Pick each line containing "padding" out of the records.
Input data section start
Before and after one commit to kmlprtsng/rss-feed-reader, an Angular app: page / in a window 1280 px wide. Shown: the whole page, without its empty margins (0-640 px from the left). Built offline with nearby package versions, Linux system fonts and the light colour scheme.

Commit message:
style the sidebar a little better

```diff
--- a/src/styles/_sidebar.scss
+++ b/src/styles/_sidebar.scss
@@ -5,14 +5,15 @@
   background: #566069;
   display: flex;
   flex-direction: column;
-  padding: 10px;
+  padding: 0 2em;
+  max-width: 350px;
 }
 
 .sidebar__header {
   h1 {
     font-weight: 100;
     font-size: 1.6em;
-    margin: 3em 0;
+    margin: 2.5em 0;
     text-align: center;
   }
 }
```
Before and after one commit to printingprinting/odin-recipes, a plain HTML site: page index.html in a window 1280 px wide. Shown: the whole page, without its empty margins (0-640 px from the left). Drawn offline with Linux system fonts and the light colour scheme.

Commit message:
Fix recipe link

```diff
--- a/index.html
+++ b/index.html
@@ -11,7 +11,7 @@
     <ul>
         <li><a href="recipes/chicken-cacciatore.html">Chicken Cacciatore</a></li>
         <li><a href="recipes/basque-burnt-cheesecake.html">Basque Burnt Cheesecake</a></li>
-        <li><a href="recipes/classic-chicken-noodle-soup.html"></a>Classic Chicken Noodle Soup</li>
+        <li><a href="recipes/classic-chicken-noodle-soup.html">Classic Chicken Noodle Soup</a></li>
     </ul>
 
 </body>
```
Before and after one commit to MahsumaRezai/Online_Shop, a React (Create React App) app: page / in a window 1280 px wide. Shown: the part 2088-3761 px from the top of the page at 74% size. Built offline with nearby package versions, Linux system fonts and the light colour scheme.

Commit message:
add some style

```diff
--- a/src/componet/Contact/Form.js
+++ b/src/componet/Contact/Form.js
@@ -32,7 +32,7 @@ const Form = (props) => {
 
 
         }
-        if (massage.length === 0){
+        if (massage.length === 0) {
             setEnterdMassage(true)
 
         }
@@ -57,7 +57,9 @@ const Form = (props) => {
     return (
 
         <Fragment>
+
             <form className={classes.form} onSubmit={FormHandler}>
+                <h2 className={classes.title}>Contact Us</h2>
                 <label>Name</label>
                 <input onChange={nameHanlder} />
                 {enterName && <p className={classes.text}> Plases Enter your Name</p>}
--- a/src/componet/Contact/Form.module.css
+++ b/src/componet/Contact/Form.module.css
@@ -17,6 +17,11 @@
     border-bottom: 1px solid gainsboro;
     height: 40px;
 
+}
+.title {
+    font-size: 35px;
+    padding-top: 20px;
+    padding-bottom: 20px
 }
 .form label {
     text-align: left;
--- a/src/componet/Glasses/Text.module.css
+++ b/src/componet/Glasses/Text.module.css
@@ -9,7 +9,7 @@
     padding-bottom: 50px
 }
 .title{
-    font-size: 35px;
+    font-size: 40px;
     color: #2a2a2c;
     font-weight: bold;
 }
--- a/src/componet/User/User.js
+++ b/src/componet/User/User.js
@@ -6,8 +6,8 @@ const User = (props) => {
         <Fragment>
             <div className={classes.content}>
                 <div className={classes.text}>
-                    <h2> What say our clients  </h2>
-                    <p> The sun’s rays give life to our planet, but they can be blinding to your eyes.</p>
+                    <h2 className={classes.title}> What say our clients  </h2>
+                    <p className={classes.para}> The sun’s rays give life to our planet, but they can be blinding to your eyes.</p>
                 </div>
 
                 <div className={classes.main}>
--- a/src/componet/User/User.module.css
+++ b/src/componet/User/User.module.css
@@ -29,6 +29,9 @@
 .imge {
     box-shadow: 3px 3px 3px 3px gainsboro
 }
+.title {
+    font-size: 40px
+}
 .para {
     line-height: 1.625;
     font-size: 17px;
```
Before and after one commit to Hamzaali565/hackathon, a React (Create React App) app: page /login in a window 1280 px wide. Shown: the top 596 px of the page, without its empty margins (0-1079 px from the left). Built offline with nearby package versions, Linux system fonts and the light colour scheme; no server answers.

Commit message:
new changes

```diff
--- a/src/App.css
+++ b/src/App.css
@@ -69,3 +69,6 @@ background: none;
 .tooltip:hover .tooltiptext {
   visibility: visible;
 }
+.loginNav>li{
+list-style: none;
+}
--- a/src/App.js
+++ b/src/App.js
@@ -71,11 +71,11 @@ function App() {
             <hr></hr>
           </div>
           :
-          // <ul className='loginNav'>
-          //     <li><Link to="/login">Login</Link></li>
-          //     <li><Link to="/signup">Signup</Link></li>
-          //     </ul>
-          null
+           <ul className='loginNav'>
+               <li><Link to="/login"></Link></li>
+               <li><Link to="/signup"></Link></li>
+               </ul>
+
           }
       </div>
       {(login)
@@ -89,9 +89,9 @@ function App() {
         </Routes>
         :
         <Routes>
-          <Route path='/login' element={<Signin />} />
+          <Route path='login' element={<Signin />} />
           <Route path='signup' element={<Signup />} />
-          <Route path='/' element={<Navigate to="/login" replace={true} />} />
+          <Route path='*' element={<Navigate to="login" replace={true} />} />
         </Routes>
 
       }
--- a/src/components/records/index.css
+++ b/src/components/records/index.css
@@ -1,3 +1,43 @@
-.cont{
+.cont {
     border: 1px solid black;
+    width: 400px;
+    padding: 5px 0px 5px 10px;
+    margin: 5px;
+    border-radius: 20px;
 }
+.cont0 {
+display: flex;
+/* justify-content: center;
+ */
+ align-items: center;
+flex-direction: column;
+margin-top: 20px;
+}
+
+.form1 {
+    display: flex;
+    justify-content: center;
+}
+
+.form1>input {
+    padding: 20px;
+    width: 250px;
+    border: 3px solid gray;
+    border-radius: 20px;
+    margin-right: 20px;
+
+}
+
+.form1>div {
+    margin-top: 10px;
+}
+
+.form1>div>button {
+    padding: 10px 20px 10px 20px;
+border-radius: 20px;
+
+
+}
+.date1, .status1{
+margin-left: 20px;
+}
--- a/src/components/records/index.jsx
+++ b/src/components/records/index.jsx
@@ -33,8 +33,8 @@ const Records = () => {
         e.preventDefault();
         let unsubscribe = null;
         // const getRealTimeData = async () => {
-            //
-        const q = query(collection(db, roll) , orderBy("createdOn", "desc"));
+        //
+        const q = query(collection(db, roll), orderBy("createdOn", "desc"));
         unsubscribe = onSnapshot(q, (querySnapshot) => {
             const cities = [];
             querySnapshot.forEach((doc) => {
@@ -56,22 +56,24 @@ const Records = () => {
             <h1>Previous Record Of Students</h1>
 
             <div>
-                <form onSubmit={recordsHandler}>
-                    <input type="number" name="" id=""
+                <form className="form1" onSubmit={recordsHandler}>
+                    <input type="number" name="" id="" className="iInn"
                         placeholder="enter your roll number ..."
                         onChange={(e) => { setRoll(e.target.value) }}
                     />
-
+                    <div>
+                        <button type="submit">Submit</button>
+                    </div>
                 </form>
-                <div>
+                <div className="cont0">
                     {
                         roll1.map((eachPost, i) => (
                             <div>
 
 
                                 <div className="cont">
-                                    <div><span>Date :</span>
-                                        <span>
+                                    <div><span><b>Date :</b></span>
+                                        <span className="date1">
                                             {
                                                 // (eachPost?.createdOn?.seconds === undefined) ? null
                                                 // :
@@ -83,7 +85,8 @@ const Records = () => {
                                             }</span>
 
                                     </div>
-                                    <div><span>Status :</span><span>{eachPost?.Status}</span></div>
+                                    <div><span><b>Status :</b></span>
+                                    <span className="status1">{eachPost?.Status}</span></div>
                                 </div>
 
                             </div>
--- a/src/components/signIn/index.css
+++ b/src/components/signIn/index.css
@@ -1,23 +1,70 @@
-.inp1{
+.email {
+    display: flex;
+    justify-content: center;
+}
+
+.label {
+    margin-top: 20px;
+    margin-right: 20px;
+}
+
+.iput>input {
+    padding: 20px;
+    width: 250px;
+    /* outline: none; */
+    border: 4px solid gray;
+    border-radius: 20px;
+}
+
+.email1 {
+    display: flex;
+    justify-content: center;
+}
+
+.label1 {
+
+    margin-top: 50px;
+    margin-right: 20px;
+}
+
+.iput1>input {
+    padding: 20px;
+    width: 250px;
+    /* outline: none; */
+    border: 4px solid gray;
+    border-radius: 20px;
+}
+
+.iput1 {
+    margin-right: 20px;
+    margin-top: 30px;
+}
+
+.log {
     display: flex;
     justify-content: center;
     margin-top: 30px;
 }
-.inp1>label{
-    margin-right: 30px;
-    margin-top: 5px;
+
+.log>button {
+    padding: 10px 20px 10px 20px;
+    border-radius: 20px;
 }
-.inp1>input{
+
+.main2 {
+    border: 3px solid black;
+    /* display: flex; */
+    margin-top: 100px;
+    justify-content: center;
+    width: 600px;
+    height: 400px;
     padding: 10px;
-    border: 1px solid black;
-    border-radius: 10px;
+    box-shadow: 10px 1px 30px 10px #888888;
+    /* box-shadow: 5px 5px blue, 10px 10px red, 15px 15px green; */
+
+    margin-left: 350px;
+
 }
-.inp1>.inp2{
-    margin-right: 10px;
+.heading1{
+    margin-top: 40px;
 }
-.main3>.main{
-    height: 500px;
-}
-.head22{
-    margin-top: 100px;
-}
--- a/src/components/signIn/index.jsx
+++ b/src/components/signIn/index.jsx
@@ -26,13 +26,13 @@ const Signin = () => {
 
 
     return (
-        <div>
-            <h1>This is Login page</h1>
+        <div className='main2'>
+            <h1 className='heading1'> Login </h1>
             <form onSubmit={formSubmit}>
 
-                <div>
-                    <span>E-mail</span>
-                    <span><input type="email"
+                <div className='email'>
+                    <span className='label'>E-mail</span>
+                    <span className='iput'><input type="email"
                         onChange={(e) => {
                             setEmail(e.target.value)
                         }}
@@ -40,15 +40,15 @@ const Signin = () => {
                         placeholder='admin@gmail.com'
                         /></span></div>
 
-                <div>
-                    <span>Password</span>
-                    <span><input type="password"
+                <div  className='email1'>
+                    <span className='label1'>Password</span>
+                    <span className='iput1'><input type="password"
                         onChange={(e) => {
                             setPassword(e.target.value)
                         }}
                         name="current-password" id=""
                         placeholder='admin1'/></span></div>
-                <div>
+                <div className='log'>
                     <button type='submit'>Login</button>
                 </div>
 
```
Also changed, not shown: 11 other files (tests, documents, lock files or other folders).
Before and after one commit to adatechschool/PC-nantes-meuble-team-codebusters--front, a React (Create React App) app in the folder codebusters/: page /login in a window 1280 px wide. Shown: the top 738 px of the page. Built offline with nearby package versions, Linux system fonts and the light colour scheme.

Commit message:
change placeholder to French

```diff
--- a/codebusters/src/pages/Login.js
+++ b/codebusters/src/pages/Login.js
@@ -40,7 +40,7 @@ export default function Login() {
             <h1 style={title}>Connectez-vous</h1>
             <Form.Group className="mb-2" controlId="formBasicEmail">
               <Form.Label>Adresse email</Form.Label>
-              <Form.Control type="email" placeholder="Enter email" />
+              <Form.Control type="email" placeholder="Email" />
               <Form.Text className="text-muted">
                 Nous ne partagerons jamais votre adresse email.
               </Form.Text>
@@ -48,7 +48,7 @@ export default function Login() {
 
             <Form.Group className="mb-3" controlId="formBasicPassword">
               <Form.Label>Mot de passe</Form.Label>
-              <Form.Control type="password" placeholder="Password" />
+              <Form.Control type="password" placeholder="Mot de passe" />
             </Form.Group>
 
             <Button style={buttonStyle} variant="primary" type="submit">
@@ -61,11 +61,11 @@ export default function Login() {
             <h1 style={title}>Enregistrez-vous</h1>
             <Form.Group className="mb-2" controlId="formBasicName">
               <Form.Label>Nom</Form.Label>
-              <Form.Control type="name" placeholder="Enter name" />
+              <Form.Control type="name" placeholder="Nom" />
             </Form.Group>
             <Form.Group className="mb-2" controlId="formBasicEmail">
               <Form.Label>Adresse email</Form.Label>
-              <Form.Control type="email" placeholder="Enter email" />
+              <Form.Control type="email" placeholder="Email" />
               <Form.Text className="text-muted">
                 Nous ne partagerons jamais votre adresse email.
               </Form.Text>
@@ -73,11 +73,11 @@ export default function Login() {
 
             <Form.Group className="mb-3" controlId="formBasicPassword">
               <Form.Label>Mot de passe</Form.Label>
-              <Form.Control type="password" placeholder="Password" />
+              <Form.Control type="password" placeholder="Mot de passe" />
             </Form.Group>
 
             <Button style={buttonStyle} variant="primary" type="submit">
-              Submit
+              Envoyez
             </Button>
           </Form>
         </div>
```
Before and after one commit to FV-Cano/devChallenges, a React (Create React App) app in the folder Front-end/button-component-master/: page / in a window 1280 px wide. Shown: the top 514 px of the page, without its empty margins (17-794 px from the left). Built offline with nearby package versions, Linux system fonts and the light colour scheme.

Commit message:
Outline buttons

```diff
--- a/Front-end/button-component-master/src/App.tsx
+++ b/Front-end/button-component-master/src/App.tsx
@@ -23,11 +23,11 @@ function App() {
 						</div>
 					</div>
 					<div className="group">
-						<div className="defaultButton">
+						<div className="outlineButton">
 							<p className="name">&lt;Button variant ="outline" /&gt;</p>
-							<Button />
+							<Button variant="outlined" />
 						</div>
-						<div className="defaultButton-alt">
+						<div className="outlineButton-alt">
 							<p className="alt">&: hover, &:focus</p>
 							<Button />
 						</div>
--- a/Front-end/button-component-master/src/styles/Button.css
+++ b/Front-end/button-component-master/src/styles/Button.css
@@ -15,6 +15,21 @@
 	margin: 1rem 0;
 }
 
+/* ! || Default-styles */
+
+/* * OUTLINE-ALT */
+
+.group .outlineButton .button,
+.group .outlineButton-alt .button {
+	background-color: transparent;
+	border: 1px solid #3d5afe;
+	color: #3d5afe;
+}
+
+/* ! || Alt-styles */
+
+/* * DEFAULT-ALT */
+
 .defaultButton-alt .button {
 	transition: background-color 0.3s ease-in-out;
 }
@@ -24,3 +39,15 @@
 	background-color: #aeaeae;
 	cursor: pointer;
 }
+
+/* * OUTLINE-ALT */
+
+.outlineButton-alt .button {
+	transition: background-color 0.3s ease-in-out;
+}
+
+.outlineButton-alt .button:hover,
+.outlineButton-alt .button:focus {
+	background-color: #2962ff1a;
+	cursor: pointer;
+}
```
Input data section end
▸ Task result:
-  padding: 10px;
+  padding: 0 2em;
+    padding-top: 20px;
+    padding-bottom: 20px
     padding-bottom: 50px
+    padding: 5px 0px 5px 10px;
+    padding: 20px;
+    padding: 10px 20px 10px 20px;
+    padding: 20px;
+    padding: 20px;
+    padding: 10px 20px 10px 20px;
     padding: 10px;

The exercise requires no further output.